    > the size. If it says 16 qts or 21 qts, etc, how many quart jars do the
    > different sizes hold? Can anyone help me with this? Looks like there
    > are a lot of experienced canners out there.


    Great! I appreciate all of your replies, they have been very helpful. I
    am on my way now and know what I am looking for. I appreciate all of
    your responses. Thank you so much!




    --
    mnbaldonado

  7. #7
    Dan L. Guest

    Default Re: Size of pressure canner?

    In article <[email protected]>,
    mnbaldonado <[email protected]> wrote:

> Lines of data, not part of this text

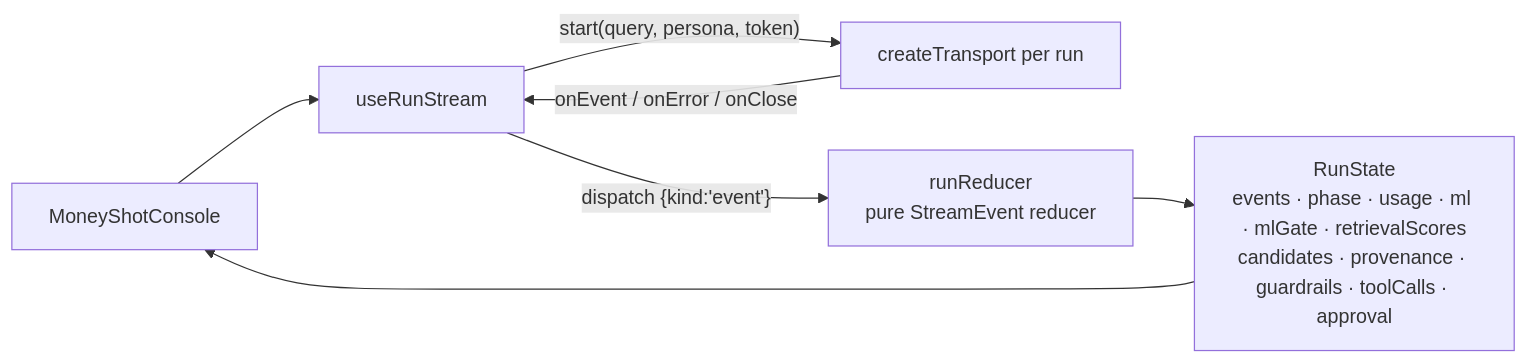
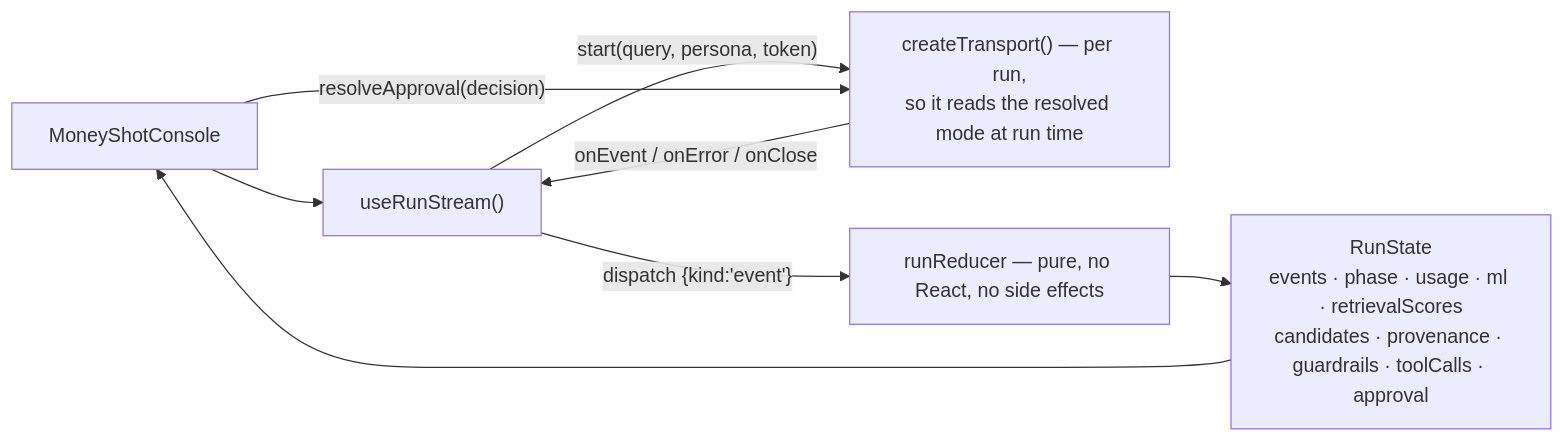
Before and after one commit to yrevash/aegis: the fifth of 5 diagrams in docs/learn/30-frontend.md, drawn with Mermaid. The commit also changed other lines of this file and 116 other files, not shown here.

````diff
--- a/docs/learn/30-frontend.md
+++ b/docs/learn/30-frontend.md
@@ -120,9 +249,10 @@
 ```mermaid
 flowchart LR
-    MSC[MoneyShotConsole] --> URS[useRunStream]
-    URS -->|"start(query, persona, token)"| T[createTransport per run]
-    T -->|onEvent / onError / onClose| URS
-    URS -->|"dispatch {kind:'event'}"| RR[runReducer<br/>pure StreamEvent reducer]
-    RR --> STATE[RunState<br/>events · phase · usage · ml · mlGate · retrievalScores<br/>candidates · provenance · guardrails · toolCalls · approval]
-    STATE --> MSC
+    MSC["MoneyShotConsole"] --> URS["useRunStream()"]
+    URS -->|"start(query, persona, token)"| T["createTransport() — per run,<br/>so it reads the resolved mode at run time"]
+    T -->|"onEvent / onError / onClose"| URS
+    URS -->|"dispatch {kind:'event'}"| RR["runReducer — pure, no React, no side effects"]
+    RR --> ST["RunState<br/>events · phase · usage · ml · retrievalScores<br/>candidates · provenance · guardrails · toolCalls · approval"]
+    ST --> MSC
+    MSC -->|"resolveApproval(decision)"| T
 ```
````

    > mnbaldonado;1377417 Wrote:
    > > I am looking for a pressure canner, but am confused about how to tell
    > > the size. If it says 16 qts or 21 qts, etc, how many quart jars do the
    > > different sizes hold? Can anyone help me with this? Looks like there
    > > are a lot of experienced canners out there.

    >
    > Great! I appreciate all of your replies, they have been very helpful. I
    > am on my way now and know what I am looking for. I appreciate all of
    > your responses. Thank you so much!


    I will add my 2 cents. I have a small pressure canner All American 10.5
    quart which holds 4 quart standard jars or 7 pint jars. My canner is
    about 13 inches wide 15 inches high. I am glad I got the smaller one. I
    have a microwave above my stove if my canner was three inches taller it
    would NOT fit on my stove. Also I turn the canner so the steam venting
    for ten minutes is blasting in front and away from microwave oven. I can
    only pints for just me and I.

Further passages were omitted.